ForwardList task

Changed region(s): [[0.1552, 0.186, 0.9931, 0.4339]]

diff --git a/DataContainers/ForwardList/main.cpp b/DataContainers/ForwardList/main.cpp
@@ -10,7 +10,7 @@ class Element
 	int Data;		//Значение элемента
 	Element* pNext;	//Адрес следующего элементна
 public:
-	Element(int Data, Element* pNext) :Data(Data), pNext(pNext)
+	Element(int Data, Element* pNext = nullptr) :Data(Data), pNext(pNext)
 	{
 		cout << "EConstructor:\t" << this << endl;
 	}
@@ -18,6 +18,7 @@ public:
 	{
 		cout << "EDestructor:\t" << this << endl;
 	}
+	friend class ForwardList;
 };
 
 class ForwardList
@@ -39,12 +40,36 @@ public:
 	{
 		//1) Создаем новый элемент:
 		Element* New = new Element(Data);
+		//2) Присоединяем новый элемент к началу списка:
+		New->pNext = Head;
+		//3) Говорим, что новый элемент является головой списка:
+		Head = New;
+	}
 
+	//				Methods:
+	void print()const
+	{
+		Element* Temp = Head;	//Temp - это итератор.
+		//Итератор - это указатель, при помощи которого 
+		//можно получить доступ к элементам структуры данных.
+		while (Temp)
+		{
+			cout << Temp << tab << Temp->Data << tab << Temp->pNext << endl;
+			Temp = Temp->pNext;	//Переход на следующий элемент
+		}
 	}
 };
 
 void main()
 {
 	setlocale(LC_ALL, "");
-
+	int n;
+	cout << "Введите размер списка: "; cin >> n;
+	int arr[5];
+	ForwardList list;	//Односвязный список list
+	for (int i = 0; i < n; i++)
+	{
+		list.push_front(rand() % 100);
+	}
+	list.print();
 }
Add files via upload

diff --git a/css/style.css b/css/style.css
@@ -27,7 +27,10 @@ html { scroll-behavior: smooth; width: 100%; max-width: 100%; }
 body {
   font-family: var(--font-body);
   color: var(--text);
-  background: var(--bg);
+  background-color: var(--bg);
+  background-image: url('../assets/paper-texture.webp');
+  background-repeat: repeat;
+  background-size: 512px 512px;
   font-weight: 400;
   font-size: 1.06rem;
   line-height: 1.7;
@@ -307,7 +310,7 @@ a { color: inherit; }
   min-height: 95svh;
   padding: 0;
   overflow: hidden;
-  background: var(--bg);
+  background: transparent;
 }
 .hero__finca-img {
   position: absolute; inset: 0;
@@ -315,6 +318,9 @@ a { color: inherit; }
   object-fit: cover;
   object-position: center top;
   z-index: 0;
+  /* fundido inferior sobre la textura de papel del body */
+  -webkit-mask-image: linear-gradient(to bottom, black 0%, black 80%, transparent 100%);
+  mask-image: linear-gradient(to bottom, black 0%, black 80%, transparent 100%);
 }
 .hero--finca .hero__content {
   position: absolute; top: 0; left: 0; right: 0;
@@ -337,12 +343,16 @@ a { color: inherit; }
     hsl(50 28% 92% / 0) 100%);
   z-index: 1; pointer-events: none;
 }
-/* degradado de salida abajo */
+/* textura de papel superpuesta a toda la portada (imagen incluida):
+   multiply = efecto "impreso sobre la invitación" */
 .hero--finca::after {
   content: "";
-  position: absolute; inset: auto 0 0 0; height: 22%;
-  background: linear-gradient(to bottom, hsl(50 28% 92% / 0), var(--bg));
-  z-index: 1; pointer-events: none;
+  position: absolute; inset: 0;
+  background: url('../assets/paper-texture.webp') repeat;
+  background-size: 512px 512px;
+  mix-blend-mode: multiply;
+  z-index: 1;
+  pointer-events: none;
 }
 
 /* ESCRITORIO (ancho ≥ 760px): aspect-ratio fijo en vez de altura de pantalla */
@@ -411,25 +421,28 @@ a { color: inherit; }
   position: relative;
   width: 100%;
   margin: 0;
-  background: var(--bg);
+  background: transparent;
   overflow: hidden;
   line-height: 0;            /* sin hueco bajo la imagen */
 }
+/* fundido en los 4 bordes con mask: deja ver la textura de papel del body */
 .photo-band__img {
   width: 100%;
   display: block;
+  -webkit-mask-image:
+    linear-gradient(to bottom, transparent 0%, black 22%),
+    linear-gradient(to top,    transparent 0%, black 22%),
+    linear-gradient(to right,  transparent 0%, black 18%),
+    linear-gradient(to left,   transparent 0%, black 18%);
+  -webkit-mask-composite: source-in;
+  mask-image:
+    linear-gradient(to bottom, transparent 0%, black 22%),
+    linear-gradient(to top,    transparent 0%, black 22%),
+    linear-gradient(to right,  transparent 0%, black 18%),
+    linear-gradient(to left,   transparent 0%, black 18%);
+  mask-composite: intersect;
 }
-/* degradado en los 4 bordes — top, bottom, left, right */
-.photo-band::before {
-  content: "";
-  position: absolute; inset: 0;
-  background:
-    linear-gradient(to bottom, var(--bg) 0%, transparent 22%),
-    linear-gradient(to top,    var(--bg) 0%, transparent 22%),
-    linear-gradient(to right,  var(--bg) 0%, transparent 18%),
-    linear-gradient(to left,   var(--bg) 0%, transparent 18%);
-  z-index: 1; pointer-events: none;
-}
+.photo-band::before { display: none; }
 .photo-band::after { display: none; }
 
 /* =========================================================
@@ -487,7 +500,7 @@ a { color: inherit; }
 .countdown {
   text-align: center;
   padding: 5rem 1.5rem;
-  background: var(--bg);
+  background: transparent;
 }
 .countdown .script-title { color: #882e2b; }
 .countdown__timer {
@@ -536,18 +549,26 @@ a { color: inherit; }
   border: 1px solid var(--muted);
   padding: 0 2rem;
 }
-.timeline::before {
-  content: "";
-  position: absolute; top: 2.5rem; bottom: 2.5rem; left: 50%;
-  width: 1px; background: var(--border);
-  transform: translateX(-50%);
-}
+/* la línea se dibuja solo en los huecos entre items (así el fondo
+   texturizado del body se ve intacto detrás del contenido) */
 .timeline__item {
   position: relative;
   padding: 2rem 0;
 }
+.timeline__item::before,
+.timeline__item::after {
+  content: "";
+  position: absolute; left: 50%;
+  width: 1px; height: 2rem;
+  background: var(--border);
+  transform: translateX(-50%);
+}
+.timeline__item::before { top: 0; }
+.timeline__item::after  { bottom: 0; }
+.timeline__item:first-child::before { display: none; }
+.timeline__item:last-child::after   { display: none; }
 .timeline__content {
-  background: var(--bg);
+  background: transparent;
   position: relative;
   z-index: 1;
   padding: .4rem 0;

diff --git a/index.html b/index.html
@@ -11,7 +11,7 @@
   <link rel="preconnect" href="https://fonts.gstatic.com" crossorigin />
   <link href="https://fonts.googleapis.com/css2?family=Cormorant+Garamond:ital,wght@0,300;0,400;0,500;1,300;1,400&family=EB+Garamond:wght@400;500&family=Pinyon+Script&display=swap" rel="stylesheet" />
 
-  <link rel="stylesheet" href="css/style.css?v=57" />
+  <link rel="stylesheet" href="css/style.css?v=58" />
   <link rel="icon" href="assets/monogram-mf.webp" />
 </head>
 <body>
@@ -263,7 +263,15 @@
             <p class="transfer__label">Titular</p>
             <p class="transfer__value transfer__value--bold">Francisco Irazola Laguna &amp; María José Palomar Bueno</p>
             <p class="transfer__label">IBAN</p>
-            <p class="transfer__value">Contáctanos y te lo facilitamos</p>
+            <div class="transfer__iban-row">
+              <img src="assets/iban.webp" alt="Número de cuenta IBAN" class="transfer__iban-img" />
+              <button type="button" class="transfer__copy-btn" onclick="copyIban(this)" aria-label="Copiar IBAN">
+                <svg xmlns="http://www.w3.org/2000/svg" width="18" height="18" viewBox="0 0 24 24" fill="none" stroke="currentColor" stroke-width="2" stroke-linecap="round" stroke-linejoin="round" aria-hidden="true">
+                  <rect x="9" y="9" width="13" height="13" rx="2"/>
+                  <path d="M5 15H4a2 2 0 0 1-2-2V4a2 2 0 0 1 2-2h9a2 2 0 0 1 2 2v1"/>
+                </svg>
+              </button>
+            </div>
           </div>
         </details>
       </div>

REQUIREMENT
Your job is to print exactly the lines that run from the top of the entries through the line with "pNext) :Data(Data), pNext(pNext)", and no others.

RESPONSE
ForwardList task

Changed region(s): [[0.1552, 0.186, 0.9931, 0.4339]]

diff --git a/DataContainers/ForwardList/main.cpp b/DataContainers/ForwardList/main.cpp
@@ -10,7 +10,7 @@ class Element
 	int Data;		//Значение элемента
 	Element* pNext;	//Адрес следующего элементна
 public:
-	Element(int Data, Element* pNext) :Data(Data), pNext(pNext)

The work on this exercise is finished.